● **Try it**
From the material below, copy out each line with the word "Also" in it.

● **Source material**
Start of Block
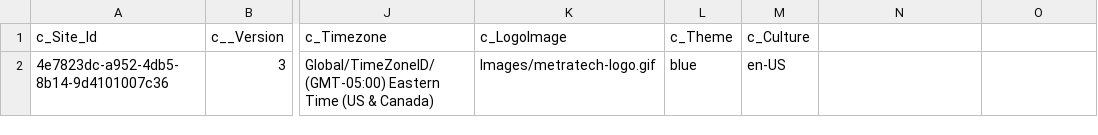
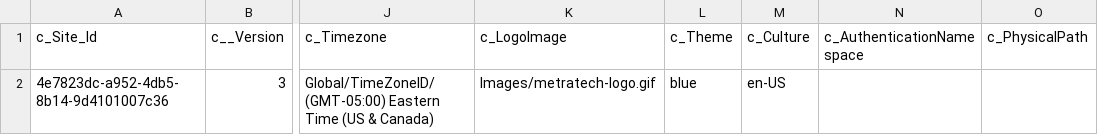
Before and after one commit to MTProfessionalServices/MetraNet, a CSV file: Sites/MetraView/Config/BusinessEntityExport/Core#UI#Site.csv, drawn as a sheet; only a part is shown, gaps mark what is left out; the diff names each change by its address in the sheet, - before the commit and + after, or states it on an @@ line.

Commit message:
Revert "Merge branch 'feature/Partitions' of https://github.com/MetraTech/MetraNetDev into feature/Partitions"
This reverts commit 24438a8d4503fd462f62aed302724a2c459ea7a5, reversing
changes made to 198fc35da924b4b151aa3c4f010446975430a852.

```diff
--- a/Sites/MetraView/Config/BusinessEntityExport/Core#UI#Site.csv
+++ b/Sites/MetraView/Config/BusinessEntityExport/Core#UI#Site.csv
-N1: (empty)
+N1: c_AuthenticationNamespace
-O1: (empty)
+O1: c_PhysicalPath
```
Also changed, not shown: 17 other files.
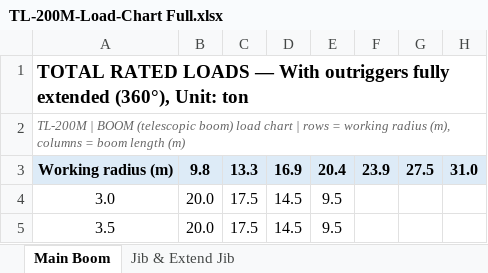
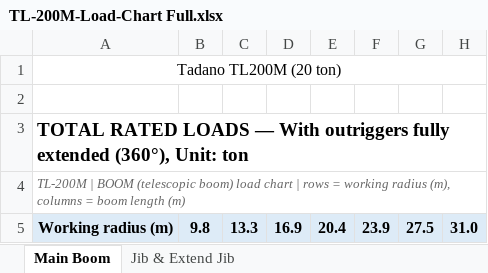
Before and after one commit to zhafribs/lifting-plan-calculator, an Excel workbook: docs/examples/TL-200M-Load-Chart Full.xlsx, sheet Main Boom, drawn as a sheet; only a part is shown; the shorter side is filled out with more unchanged rows; values as stored, in another font and other column widths than the file's, no borders; the diff names each change by its address in the sheet, - before the commit and + after, or states it on an @@ line.

```diff
--- a/docs/examples/TL-200M-Load-Chart Full.xlsx (sheet Main Boom)
+++ b/docs/examples/TL-200M-Load-Chart Full.xlsx (sheet Main Boom)
+row 1: Tadano TL200M (20 ton)
+row 2: (empty)
```
Also changed, not shown: docs/examples/TR350M-1-Load-Chart Full.xlsx, 4 other files.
End of Block
● **Exercise solution**
Also changed, not shown: 17 other files.
Also changed, not shown: docs/examples/TR350M-1-Load-Chart Full.xlsx, 4 other files.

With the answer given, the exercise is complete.